Some Brexit progress, but big questions remain in London

Amid much political huffing and puffing, the latest Brexit ‘plan’ leaves many unsure

Observers of Theresa May’s management of Brexit might raise some questions about the details and progress made. Photograph: Chris J Ratcliffe/Pool/EPA

There is a scene in Willy Wonka and the Chocolate Factory, the (original) movie adaptation of the Roald Dahl classic, where Wonka (Gene Wilder) demonstrates one of the fantastical sweet machines in his factory. When Wonka puts the giant machine into operation, a tremendous whirring and banging begins, as ingredients disappear into funnels for processing; steam rises, levers extend and withdraw, wheels turn; eventually this great cacophony of industry and activity produces a small piece of gum. "Is that it?" asks Violet Beauregarde.

Observers of Theresa May's management of Brexit might feel some affinity for Ms Beauregarde.

A great deal of political huffing and puffing, of threats and brinkmanship and arm-twisting and compromise, preceded today's publication of the latest British proposals on Brexit. And all around Europe, the response has echoed the unfortunate Violet: "Is that it?"

Officially, it was a little more polite, if non-committal. In Brussels, Michel Barnier, the European Commission's chief negotiator, tweeted a welcome to the British proposals, but said that he would examine it with three questions: "Is it a workable solution to avoid a hard border? Does it respect the integrity of the SM/CU? [Single market/customs union] Is it an all-weather backstop?"


“All weather” is the new buzzphrase in the Brexit negotiations about the backstop, and means that it must be effective in both the good weather of an agreed EU-UK solution to the Border, but also in the bad weather of no agreement.

Instant assessments

Nowhere is the Brexit weather watched more closely than in Dublin, where officials were poring over the British draft yesterday, flashing instant assessments and reactions to the Minister for Foreign Affairs Simon Coveney, who is in the Middle East for a three-day visit.

Coveney’s initial statement was cool, with no sign of a welcome.
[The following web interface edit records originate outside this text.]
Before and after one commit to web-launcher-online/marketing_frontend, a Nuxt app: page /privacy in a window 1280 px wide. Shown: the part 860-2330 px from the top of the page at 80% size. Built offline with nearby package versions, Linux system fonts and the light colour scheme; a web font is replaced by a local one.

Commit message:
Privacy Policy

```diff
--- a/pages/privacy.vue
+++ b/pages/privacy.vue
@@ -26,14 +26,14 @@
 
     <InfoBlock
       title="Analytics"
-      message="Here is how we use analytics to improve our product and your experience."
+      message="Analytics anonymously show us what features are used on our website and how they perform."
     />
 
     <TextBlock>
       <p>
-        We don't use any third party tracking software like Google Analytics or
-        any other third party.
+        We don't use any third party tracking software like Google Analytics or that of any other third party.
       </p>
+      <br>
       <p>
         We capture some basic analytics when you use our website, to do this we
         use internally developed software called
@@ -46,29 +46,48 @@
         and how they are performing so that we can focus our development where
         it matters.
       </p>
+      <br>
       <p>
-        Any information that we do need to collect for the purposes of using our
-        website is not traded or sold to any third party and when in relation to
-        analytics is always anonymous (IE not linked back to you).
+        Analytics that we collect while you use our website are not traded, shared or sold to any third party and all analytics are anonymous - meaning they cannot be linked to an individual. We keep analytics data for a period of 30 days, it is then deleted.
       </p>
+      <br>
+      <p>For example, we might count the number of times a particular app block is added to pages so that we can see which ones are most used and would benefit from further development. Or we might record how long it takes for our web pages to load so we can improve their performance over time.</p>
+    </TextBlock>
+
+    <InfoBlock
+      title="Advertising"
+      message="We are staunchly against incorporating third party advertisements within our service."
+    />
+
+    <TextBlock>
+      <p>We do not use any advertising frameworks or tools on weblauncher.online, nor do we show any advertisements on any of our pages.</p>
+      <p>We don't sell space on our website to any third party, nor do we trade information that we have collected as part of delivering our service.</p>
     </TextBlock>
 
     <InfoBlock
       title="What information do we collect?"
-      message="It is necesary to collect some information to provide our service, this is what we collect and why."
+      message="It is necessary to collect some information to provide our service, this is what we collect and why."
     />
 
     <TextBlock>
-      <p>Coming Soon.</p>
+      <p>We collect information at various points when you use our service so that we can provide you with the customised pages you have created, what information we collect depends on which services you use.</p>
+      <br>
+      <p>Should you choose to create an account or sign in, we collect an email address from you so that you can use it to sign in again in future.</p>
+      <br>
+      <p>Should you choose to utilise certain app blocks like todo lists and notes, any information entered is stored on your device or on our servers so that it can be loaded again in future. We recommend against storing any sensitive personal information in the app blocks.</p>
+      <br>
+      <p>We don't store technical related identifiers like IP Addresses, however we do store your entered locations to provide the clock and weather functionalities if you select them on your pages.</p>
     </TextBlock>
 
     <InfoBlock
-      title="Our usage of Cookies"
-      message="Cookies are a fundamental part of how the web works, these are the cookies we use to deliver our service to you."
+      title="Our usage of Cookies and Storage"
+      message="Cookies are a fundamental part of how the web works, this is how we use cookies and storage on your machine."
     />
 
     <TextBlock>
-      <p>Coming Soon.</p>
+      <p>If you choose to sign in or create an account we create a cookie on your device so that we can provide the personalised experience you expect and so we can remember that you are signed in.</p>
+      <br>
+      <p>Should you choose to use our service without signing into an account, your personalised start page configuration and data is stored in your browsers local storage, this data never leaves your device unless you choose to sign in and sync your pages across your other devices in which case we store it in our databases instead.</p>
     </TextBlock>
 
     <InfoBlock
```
He stressed the need for “substantial progress” on the backstop in advance of the summit in Brussels at the end of this month.

Officials in Dublin pointed out the obvious holes in the British document – it’s silent on the single market, silent on regulatory alignment, silent on the role of the European Court of Justice, and there is little detail on how the British proposals for remaining in the customs union but still agreeing trade deals with third countries would actually work.

But actually there were some pluses for Dublin in the document. The prospect of long-term customs union membership, or at least equivalence, doesn’t just solve Dublin’s North-South problem, but also its East-West one.

Crucially, the time limit to the backstop in the document, much heralded by the British media, is actually aspirational. The backstop only ends in 2021 if there’s something better in place.


There’s plenty of scepticism about the document in Dublin and Brussels. But at the same time, officials were keen to acknowledge that it represents progress, and a willingness to engage.

Yesterday’s document doesn’t of itself constitute “sufficient progress” – and in truth, the timelines in advance of the summit don’t allow for much more progress to be made – but there appears to be little appetite in Dublin or elsewhere for a showdown in Brussels in three weeks time. Better to keep the show on the road, many think, on the basis that at every stage, the British have more or less acceded to the EU position in the end.

One of the great frustrations that Dublin and Brussels have with London in this process is that it takes so long, and requires so much effort in London to achieve so little progress.

But the EU can handle that. Painstaking negotiations, institutional design, incremental progress – this is what the EU does. The question is whether Mrs May can handle it. As ever in Brexit, the European side is pretty transparent on what it will and won’t do. The real questions remain in London.